It was there that they started Makana FA, named in honour of one of the first political prisoner on the island, tribal leader Makana. The founding members recently received honorary membership to FIFA, and four of them - Sitoto, Isaacs, Tshabala and Skinners - spoke exclusively to about their experiences and how, for them, football really was more than just a game. Was there generally cooperation between prisoners?
Sedick Isaacs: Cooperation took place on all levels, we taught each other, music, soccer and other competitive activity. It was firstly political education, secondly academic education and thirdly sport, and mainly soccer

How did the Makana Football Association start?
Sipho Tshabalala: When you are in prison, especially in a situation of degradation, you learn to get what you want. And fortunately, we got a referees charter. God alone knows where from, but we had one. The referees charter became our bible.

Lizo Sitoto: We were also young at that time, full of energy, and we needed to expend that energy. We wanted to get closer to one another because we were in different areas of the prison, and one way to do this was through sport.
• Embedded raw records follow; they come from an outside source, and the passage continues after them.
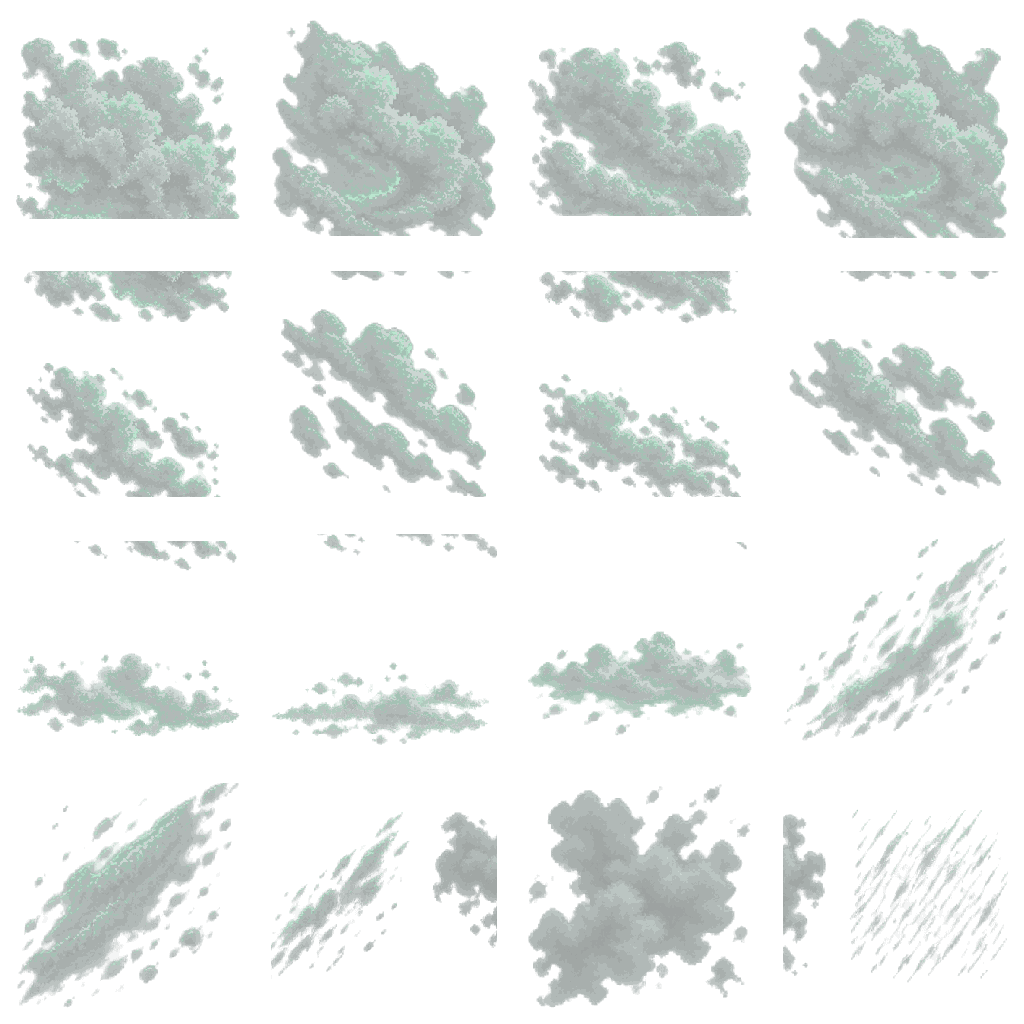
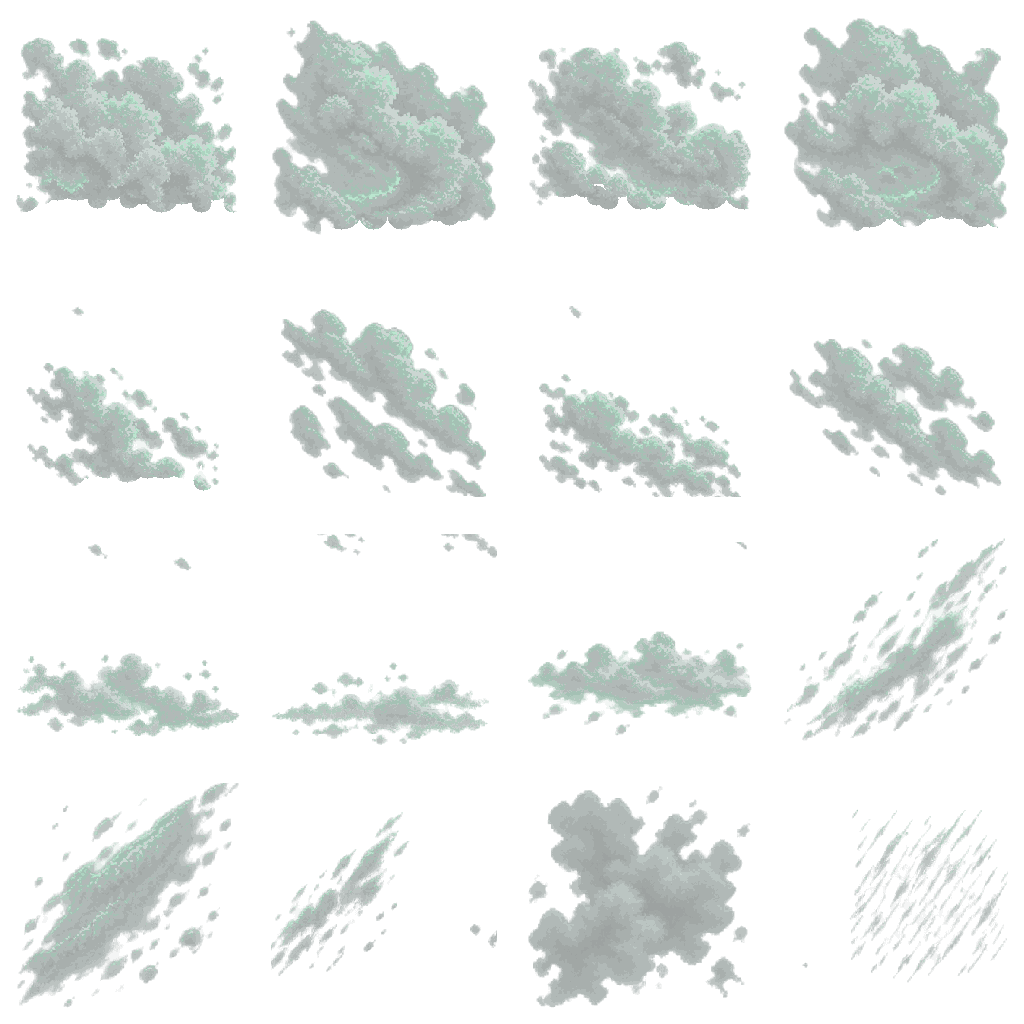
Tide clouds are never cut: banks 0 and 2 lost their flat lower edge (re-scalloped into puffs), flat-topped slivers of the neighbouring cloud dropped from the wisp and mist cells; TideCloudCutTest checks cloud cuts and tile wrap joins

diff --git a/Pause/Assets/Editor/Tests/TideCloudCutTest.cs b/Pause/Assets/Editor/Tests/TideCloudCutTest.cs
@@ -1,0 +1,147 @@
+using System.Collections.Generic;
+using System.IO;
+using UnityEngine;
+
+// TIDE CLOUDS ARE NEVER CUT, AND THE SEA TILES WRAP CLEAN. The Tide teal cloud ceiling (weather.png: cloud_bank, cloud_wisp, mist,
+// gust, pall, rain) is cut from 256 px cells of a painted sheet. The sheet slicing left two defects that drew straight horizontal
+// cut lines across the ceiling in game (BuildCeiling even had to push the rows off screen to hide one):
+//   * a bank whose lower edge is flat, an opaque run far longer than any puff, and
+//   * flat-topped slivers of the cloud ABOVE it in the sheet, left on the top of the next cell (wisps, mist).
+// So: (1) per connected component of every cloud cell, no bounding-box edge holds a straight opaque run over FlatRun, and no
+// small component rests on the cell margin; (2) every ground tile (sky, far, mid, flow x v1..v4) wraps: the join between its
+// last row and its first is no harder than the tile's own row-to-row steps, and no row inside it is a hard horizontal cut.
+//
+//   Unity -batchmode -quit -projectPath <abs>/Pause -executeMethod TideCloudCutTest.Run
+public static class TideCloudCutTest
+{
+    static int fails;
+    static void Check(string what, bool ok)
+    {
+        Debug.Log((ok ? "[TCC] PASS  " : "[TCC] FAIL  ") + what);
+        if (!ok) fails++;
+    }
+
+    public static void Run() { TestHarness.Exit(Execute()); }
+
+    const string Dir = "Assets/Art/Backgrounds/Resources/Worlds/Tide/Backdrop3/";
+    const int Border = 8, FlatRun = 20, Margin = 16, SpeckArea = 1500;
+    const float StepRatio = 6f, JoinRatio = 2.5f;
+
+    [System.Serializable] class Cell { public string n; public int x, y, w, h; }
+    [System.Serializable] class Sheet { public Cell[] sprites; }
+
+    public static int Execute()
+    {
+        fails = 0;
+        Clouds();
+        foreach (var v in new[] { "v1", "v2", "v3", "v4" })
+            foreach (var l in new[] { "sky", "far", "mid", "flow" }) Tile(v, l);
+        Debug.Log("[TCC] failures: " + fails);
+        return fails;
+    }
+
+    static Texture2D Load(string png)
+    {
+        var tex = new Texture2D(2, 2);
+        tex.LoadImage(File.ReadAllBytes(png));
+        return tex;
+    }
+
+    // ---------------------------------------------------------------- clouds --
+
+    static void Clouds()
+    {
+        string png = Dir + "weather.png";
+        if (!File.Exists(png)) { Check("Tide weather: atlas exists", false); return; }
+        var tex = Load(png);
+        var px = tex.GetPixels32();
+        int W = tex.width;
+        var sheet = JsonUtility.FromJson<Sheet>(File.ReadAllText(Dir + "weather.json"));
+        var bad = new List<string>();
+        foreach (var c in sheet.sprites) Cut(px, W, c, bad);
+        Object.DestroyImmediate(tex);
+        Check("Tide weather: no cloud edge is cut flat and no sliver sits on a cell margin (" + (bad.Count == 0 ? "none" : string.Join("; ", bad)) + ")", bad.Count == 0);
+    }
+
+    // y runs down the cell; texture rows run bottom-up
+    static bool Solid(Color32[] px, int W, Cell c, int x, int y) { return px[(c.y + c.h - 1 - y) * W + c.x + x].a > Border; }
+
+    static void Cut(Color32[] px, int W, Cell c, List<string> bad)
+    {
+        var lab = new int[c.w * c.h];
+        var stack = new Stack<int>();
+        int next = 0;
+        for (int s = 0; s < lab.Length; s++)
+        {
+            if (lab[s] != 0 || !Solid(px, W, c, s % c.w, s / c.w)) continue;
+            next++;
+            var pts = new List<int>();
+            lab[s] = next; stack.Push(s);
+            while (stack.Count > 0)
+            {
+                int p = stack.Pop(); pts.Add(p);
+                int x = p % c.w, y = p / c.w;
+                for (int dy = -1; dy <= 1; dy++)
+                    for (int dx = -1; dx <= 1; dx++)
+                    {
+                        int nx = x + dx, ny = y + dy;
+                        if (nx < 0 || ny < 0 || nx >= c.w || ny >= c.h) continue;
+                        int q = ny * c.w + nx;
+                        if (lab[q] == 0 && Solid(px, W, c, nx, ny)) { lab[q] = next; stack.Push(q); }
+                    }
+            }
+            int x0 = int.MaxValue, x1 = -1, y0 = int.MaxValue, y1 = -1;
+            foreach (int p in pts) { int x = p % c.w, y = p / c.w; if (x < x0) x0 = x; if (x > x1) x1 = x; if (y < y0) y0 = y; if (y > y1) y1 = y; }
+            if (pts.Count < 10) continue;
+            int t = Run(lab, c, next, x0, y0, 1, 0), b = Run(lab, c, next, x0, y1, 1, 0), l = Run(lab, c, next, x0, y0, 0, 1), r = Run(lab, c, next, x1, y0, 0, 1);
+            string at = c.n + " part " + pts.Count + "px";
+            if (t > FlatRun) bad.Add(at + " top flat run " + t);
+            if (b > FlatRun) bad.Add(at + " bottom flat run " + b);
+            if (l > FlatRun) bad.Add(at + " left flat run " + l);
+            if (r > FlatRun) bad.Add(at + " right flat run " + r);
+            bool margin = y0 <= Margin;                       // the sheet's slivers hang from the top of the cell
+            if (margin && pts.Count < SpeckArea) bad.Add(at + " is a sliver hanging from the cell top");
+        }
+    }
+
+    // longest unbroken run of one component's pixels along the row (dx 1) or column (dy 1) through (x, y)
+    static int Run(int[] lab, Cell c, int id, int x, int y, int dx, int dy)
+    {
+        int best = 0, cur = 0, n = dx == 1 ? c.w : c.h;
+        for (int i = 0; i < n; i++)
+        {
+            cur = lab[(y + dy * i) * c.w + x + dx * i] == id ? cur + 1 : 0;
+            if (cur > best) best = cur;
+        }
+        return best;
+    }
+
+    // ----------------------------------------------------------------- tiles --
+
+    static void Tile(string v, string layer)
+    {
+        string png = Dir + v + "/" + layer + ".png";
+        if (!File.Exists(png)) { Check("Tide " + v + "/" + layer + ": tile exists", false); return; }
+        var tex = Load(png);
+        var px = tex.GetPixels32();
+        int W = tex.width, H = tex.height;
+        var steps = new float[H];                  // steps[y] = mean |row y - row y+1| (the last entry wraps to row 0)
+        for (int y = 0; y < H; y++)
+        {
+            int a = y * W, b = ((y + 1) % H) * W;
+            float sum = 0;
+            for (int x = 0; x < W; x++)
+                sum += Mathf.Abs(px[a + x].r - px[b + x].r) + Mathf.Abs(px[a + x].g - px[b + x].g) + Mathf.Abs(px[a + x].b - px[b + x].b) + Mathf.Abs(px[a + x].a - px[b + x].a);
+            steps[y] = sum / (4f * W);
+        }
+        Object.DestroyImmediate(tex);
+        var sorted = (float[])steps.Clone();
+        System.Array.Sort(sorted);
+        float median = Mathf.Max(sorted[H / 2], 0.5f);
+        float worst = 0; int at = 0;
+        for (int y = 0; y < H - 1; y++) if (steps[y] > worst) { worst = steps[y]; at = y; }
+        float join = steps[H - 1];
+        Check("Tide " + v + "/" + layer + ": the wrap join (" + join.ToString("F1") + ") is as soft as its own steps (median " + median.ToString("F1") + ")", join <= median * JoinRatio);
+        Check("Tide " + v + "/" + layer + ": no row is a hard cut (worst step " + worst.ToString("F1") + " at row " + at + ", median " + median.ToString("F1") + ")", worst <= median * StepRatio);
+    }
+}

diff --git a/Pause/Assets/Art/Worlds/Tide/backdrop_v3~/cloud_cuts/fix_weather_cuts.py b/Pause/Assets/Art/Worlds/Tide/backdrop_v3~/cloud_cuts/fix_weather_cuts.py
@@ -1,0 +1,77 @@
+#!/usr/bin/env python3
+"""Tide weather atlas: no cloud is cut flat. Slivers that Codex's sheet slicing left on a cell's edge (flat top, a long
+straight opaque run) are dropped whole by connected component; a cloud whose own edge is cut flat gets that edge re-scalloped
+into 4 px puffs like the rest of the cloud. Mirrors TideCloudCutTest. Run: python3 fix_weather_cuts.py <weather.png> <weather.json>"""
+import sys, json, numpy as np
+from PIL import Image
+from scipy import ndimage as ndi
+BORDER, FLAT = 8, 20
+png, js = sys.argv[1], sys.argv[2]
+a = np.array(Image.open(png).convert('RGBA')); H = a.shape[0]
+rng = np.random.RandomState(7)
+
+def run(v):
+    best = cur = 0
+    for x in v:
+        cur = cur + 1 if x else 0
+        best = max(best, cur)
+    return best
+
+def edges(m):
+    ys, xs = np.where(m)
+    y0, y1, x0, x1 = ys.min(), ys.max(), xs.min(), xs.max()
+    return y0, y1, x0, x1, {'t': run(m[y0]), 'b': run(m[y1]), 'l': run(m[:, x0]), 'r': run(m[:, x1])}
+
+def scallop(cell, comp, side):
+    """re-cut the flat 'bottom' edge of comp (cell rotated so the flat side is down): below a line 32 px above the old edge a
+    pixel survives only inside one of a row of round puffs (radius 10..24, centres snapped to 4 px, spaced about a radius
+    apart), so the underside ends in rounded puffs of different sizes like the cloud's other edges"""
+    y0, y1, x0, x1, _ = edges(comp)
+    cols = np.where(comp[y1])[0]
+    xa, xb = cols.min(), cols.max()
+    yy, xx = np.mgrid[0:cell.shape[0], 0:cell.shape[1]]
+    keep = np.zeros(comp.shape, bool)
+    x = xa - 8
+    while x <= xb + 8:
+        r = int(rng.randint(3, 7)) * 4 - 2
+        cy = (y1 - 6 - int(rng.randint(0, 4)) * 4) - r
+        keep |= ((xx - x) ** 2 + (yy - cy) ** 2) <= r * r
+        x += int(r * 0.9) // 4 * 4 + 4
+    zone = comp & (yy > y1 - 32) & (xx >= xa - 8) & (xx <= xb + 8)
+    cell[zone & ~keep, 3] = 0
+    return cell
+
+d = json.load(open(js))
+for s in d['sprites']:
+    iy = H - s['y'] - s['h']; ix = s['x']
+    cell = a[iy:iy + s['h'], ix:ix + s['w']].copy()
+    for _ in range(200):
+        lab, n = ndi.label(cell[:, :, 3] > BORDER, structure=np.ones((3, 3)))
+        changed = False
+        for i in range(1, n + 1):
+            m = lab == i
+            if m.sum() < 10: continue
+            y0, y1, x0, x1, e = edges(m)
+            side = max(e, key=e.get)
+            margin = y0 <= 16
+            if m.sum() < 1500 and margin:
+                cell[m, 3] = 0          # speck of a neighbouring cloud on the cell margin
+                changed = True
+                break
+            if e[side] <= FLAT: continue
+            if (m.sum() < 14000 and side in 'tlr') or m.sum() < 700:
+                cell[m, 3] = 0          # fragment of a neighbouring cloud: drop whole
+            else:
+                k = {'b': 0, 't': 2, 'r': 1, 'l': 3}[side]
+                rc = np.rot90(cell, k).copy(); rm = np.rot90(m, k).copy()
+                rc = scallop(rc, rm, side)
+                cell = np.rot90(rc, -k).copy()
+            changed = True
+            break
+        if not changed: break
+    # drop specks left behind
+    lab, n = ndi.label(cell[:, :, 3] > BORDER, structure=np.ones((3, 3)))
+    for i in range(1, n + 1):
+        if (lab == i).sum() < 24: cell[lab == i, 3] = 0
+    a[iy:iy + s['h'], ix:ix + s['w']] = cell
+Image.fromarray(a).save(png)

diff --git a/Pause/Assets/Editor/Tests/AllTests.cs b/Pause/Assets/Editor/Tests/AllTests.cs
@@ -344,6 +344,7 @@ public static class AllTests
         ("BackdropAnchorTest", BackdropAnchorTest.Execute),
         ("BackdropCellBleedTest", BackdropCellBleedTest.Execute),
         ("StormCloudCutTest", StormCloudCutTest.Execute),
+        ("TideCloudCutTest", TideCloudCutTest.Execute),
         ("BackdropResolutionTest", BackdropResolutionTest.Execute),
         ("EnemyResolutionTest", EnemyResolutionTest.Execute),
         ("FrameStillsTest", FrameStillsTest.Execute),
Could you have imagined that FIFA would be making Makana FA an honorary member?
Tshabalala: It was remote, but then, no constructive effort goes unnoticed. It is like a seed that lands on fertile ground - for ten years it will cease, and one day it will blossom. It was just a question of time and patience.

Why did you choose to play football?
Isaacs: (laughing) I tried to bring handball to the island but was met with fierce opposition, as the prisoners thought it was a girls' sport! We were also desperate for order, and the FIFA rules gave us order in our lives.

Tshabalala: It was more therapeutic for us, and our lives here. It made us feel like we were human beings, it made us feel that at least we were not isolated.

Mark Skinners: Football was very important because, while we were on Robben Island, one of the things that kept us sane was this constant link of wanting to know what was going on in the outside world, the normal things that people do like going to soccer matches. It affirmed that.

How did football help you cope with being imprisoned?
Skinners: We became part of something. Partly it was the feeling that by assisting or playing and forcing the authorities (the prison guards) to play, you actually get them to back down on something they were trying to deny you. It said that as a person, I want my dignity and I am not as isolated from the world as you people think. There was that sentiment in all of us.

Sitoto: Some of the players were our heroes, like Ruud Gullit, who won the European player of the year in 1987 and dedicated it to Mandela. We all identified with him and as a result a lot of people had dreadlocks.